┌─ DATA SECTION
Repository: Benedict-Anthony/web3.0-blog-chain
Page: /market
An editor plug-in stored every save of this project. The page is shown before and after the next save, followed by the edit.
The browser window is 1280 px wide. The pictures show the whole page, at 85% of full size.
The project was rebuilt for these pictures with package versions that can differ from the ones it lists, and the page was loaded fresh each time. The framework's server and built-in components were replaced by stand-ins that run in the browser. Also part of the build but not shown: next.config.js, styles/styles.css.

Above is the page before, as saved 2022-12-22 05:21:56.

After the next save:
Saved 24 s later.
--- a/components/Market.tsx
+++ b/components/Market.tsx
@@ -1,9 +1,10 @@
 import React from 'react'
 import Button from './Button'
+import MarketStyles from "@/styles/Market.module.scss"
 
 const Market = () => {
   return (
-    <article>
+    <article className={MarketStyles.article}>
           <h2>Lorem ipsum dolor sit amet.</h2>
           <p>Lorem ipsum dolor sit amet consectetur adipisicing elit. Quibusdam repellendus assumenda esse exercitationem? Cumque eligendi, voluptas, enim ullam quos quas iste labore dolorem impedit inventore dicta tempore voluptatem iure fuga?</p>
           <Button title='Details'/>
└─
TASK.
Give back the records above, character for character.

TASK OUTPUT.
Repository: Benedict-Anthony/web3.0-blog-chain
Page: /market
An editor plug-in stored every save of this project. The page is shown before and after the next save, followed by the edit.
The browser window is 1280 px wide. The pictures show the whole page, at 85% of full size.
The project was rebuilt for these pictures with package versions that can differ from the ones it lists, and the page was loaded fresh each time. The framework's server and built-in components were replaced by stand-ins that run in the browser. Also part of the build but not shown: next.config.js, styles/styles.css.

Above is the page before, as saved 2022-12-22 05:21:56.

After the next save:
Saved 24 s later.
--- a/components/Market.tsx
+++ b/components/Market.tsx
@@ -1,9 +1,10 @@
 import React from 'react'
 import Button from './Button'
+import MarketStyles from "@/styles/Market.module.scss"
 
 const Market = () => {
   return (
-    <article>
+    <article className={MarketStyles.article}>
           <h2>Lorem ipsum dolor sit amet.</h2>
           <p>Lorem ipsum dolor sit amet consectetur adipisicing elit. Quibusdam repellendus assumenda esse exercitationem? Cumque eligendi, voluptas, enim ullam quos quas iste labore dolorem impedit inventore dicta tempore voluptatem iure fuga?</p>
           <Button title='Details'/>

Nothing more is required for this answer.